> YOUR OBJECTIVE:
Each line holding the word "self" must appear in the answer, copied from the entries.
Top of RECORDED DATA
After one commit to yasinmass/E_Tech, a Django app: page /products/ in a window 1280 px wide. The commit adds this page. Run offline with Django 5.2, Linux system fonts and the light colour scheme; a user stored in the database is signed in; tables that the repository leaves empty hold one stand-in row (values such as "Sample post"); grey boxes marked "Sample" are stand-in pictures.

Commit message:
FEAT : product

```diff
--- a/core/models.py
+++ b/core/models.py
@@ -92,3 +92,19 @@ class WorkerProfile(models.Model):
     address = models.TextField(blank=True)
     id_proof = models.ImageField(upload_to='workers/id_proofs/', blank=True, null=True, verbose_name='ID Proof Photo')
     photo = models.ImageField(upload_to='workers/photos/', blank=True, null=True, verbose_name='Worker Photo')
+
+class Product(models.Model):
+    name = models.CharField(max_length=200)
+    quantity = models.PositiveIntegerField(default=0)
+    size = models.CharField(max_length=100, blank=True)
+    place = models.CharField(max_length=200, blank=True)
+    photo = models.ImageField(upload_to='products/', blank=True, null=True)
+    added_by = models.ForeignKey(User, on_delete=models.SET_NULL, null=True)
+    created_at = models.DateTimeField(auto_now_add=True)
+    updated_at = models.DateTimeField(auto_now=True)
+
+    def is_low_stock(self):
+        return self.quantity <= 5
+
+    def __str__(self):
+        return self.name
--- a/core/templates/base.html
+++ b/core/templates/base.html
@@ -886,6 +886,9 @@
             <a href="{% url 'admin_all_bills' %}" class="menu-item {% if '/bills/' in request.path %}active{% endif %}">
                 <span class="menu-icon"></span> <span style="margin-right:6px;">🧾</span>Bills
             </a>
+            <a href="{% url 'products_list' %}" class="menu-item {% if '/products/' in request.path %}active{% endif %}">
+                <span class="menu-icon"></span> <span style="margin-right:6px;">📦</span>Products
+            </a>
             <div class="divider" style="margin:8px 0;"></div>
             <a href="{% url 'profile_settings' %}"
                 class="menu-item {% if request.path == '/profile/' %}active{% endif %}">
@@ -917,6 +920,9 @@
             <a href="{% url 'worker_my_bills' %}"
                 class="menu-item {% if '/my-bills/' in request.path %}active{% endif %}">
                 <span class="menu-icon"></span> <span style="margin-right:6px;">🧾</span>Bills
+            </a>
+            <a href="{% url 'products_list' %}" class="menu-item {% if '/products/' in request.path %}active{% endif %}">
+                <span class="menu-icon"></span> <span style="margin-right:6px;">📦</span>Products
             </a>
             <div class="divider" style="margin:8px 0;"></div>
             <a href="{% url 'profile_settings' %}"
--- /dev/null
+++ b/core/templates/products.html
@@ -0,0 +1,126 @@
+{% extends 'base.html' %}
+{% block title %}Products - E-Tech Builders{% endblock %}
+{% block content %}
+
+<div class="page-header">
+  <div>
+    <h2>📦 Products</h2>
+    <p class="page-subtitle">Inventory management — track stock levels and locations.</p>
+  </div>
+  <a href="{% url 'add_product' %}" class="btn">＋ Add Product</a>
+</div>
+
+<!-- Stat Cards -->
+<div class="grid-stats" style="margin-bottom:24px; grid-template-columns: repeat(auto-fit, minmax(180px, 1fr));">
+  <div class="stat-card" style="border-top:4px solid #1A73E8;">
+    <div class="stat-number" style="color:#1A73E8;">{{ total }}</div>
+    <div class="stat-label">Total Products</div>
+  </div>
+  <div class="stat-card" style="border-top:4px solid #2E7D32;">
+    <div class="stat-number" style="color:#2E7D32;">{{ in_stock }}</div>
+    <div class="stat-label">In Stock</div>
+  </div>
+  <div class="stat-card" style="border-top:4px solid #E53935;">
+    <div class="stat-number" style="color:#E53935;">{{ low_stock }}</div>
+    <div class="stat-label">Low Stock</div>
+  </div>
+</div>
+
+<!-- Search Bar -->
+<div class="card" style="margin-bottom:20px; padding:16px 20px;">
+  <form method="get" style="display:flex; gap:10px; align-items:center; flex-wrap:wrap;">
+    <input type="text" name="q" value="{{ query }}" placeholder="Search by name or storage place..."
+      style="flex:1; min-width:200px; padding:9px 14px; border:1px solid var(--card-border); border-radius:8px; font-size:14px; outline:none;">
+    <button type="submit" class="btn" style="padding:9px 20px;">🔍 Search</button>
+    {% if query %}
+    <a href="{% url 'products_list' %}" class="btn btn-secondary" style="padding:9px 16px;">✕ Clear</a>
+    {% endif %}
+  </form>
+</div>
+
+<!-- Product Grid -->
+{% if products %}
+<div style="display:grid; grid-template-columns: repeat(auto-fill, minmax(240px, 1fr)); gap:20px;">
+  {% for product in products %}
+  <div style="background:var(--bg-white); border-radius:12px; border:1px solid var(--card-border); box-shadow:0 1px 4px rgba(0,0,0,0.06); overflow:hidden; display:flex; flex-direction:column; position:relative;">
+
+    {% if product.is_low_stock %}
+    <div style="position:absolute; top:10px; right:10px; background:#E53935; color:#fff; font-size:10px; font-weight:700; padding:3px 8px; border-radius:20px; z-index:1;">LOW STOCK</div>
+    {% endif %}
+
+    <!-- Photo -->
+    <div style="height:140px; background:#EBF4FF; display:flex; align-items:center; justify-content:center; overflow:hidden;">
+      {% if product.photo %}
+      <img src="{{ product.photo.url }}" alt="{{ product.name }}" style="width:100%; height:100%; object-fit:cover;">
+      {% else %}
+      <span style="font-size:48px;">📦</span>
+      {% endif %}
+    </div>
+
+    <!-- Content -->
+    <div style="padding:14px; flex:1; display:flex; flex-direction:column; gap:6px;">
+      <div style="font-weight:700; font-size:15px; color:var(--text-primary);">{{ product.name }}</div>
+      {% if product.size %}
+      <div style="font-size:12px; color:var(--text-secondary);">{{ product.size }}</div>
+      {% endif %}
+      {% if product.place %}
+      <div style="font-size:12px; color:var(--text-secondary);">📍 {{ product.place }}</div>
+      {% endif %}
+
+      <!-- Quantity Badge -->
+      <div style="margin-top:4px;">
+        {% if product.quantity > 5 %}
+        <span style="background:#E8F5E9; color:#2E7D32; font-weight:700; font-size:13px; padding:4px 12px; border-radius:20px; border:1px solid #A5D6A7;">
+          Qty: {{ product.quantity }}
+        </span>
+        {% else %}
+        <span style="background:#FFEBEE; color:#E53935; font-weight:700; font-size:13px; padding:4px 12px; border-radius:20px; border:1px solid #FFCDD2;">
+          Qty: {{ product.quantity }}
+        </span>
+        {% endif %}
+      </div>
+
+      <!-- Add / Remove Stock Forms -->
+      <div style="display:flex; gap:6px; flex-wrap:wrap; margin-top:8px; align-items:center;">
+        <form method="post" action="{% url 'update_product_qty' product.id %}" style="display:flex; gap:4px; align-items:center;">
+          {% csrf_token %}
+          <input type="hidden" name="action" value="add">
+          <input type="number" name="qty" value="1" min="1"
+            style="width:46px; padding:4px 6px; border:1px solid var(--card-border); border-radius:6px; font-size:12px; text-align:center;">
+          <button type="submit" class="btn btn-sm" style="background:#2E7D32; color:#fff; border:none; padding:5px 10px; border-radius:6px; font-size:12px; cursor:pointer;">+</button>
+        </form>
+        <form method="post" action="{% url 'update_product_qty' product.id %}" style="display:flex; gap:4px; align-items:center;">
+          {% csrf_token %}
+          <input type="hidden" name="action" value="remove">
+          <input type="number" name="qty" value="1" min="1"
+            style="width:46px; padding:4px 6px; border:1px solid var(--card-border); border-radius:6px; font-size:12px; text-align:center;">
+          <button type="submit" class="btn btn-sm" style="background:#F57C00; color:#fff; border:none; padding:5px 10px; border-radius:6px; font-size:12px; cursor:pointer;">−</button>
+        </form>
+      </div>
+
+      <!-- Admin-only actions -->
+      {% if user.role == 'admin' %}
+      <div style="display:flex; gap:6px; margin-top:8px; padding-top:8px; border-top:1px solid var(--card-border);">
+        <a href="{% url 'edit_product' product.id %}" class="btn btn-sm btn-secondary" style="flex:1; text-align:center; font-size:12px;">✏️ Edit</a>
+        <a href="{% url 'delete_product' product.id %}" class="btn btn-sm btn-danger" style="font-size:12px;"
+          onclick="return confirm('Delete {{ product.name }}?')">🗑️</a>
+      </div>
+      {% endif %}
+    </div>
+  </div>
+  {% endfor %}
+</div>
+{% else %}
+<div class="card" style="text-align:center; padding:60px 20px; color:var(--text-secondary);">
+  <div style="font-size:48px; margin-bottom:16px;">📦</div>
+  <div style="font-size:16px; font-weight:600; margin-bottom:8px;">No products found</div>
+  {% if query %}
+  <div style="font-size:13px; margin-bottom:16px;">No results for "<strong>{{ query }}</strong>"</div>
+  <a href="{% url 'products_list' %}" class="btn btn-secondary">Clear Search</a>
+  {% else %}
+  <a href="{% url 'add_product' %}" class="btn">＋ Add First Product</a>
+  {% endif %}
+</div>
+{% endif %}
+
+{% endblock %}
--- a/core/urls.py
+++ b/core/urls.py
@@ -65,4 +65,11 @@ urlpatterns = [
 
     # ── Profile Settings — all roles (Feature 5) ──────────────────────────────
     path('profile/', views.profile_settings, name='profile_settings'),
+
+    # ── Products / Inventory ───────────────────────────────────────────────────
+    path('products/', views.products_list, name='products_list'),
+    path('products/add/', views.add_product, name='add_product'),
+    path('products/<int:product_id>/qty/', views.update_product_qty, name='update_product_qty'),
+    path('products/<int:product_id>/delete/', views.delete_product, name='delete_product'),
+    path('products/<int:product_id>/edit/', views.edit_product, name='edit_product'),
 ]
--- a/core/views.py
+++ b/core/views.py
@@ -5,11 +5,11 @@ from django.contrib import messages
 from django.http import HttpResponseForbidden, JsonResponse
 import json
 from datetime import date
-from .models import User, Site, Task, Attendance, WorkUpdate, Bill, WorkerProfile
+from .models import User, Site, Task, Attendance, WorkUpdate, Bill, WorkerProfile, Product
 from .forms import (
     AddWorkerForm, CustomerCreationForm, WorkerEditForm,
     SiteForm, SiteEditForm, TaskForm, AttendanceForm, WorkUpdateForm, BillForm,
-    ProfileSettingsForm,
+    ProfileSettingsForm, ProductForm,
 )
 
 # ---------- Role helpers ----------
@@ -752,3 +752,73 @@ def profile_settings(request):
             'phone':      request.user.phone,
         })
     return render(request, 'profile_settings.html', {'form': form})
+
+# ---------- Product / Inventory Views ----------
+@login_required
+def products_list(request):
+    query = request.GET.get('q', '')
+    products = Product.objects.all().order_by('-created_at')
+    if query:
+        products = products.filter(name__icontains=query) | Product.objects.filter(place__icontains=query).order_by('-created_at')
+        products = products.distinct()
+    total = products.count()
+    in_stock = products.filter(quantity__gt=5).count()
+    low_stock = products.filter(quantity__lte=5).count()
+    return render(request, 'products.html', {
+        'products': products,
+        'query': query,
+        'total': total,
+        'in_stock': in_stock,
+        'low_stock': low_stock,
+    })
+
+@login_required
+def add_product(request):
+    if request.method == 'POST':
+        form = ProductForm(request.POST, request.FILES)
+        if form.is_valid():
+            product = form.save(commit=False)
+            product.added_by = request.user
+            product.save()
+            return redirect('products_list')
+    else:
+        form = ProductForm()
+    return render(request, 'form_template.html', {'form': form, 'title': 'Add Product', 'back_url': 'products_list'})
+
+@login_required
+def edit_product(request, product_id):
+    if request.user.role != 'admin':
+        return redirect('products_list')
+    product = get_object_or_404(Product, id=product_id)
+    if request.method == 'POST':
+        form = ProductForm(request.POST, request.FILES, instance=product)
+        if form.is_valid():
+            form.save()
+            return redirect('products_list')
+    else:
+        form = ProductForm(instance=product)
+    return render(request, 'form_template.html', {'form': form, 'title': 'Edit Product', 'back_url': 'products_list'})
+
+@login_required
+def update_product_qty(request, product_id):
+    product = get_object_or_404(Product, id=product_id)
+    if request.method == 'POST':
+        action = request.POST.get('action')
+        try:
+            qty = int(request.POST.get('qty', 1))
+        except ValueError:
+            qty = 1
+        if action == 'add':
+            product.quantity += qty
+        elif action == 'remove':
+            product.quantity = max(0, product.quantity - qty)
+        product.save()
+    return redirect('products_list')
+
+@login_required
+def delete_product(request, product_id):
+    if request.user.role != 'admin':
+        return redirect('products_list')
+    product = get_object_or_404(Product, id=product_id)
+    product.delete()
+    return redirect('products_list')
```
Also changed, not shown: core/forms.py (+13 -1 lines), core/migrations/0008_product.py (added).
Bottom of RECORDED DATA
> ANSWER SPACE:
+    def is_low_stock(self):
+        return self.quantity <= 5
+    def __str__(self):
+        return self.name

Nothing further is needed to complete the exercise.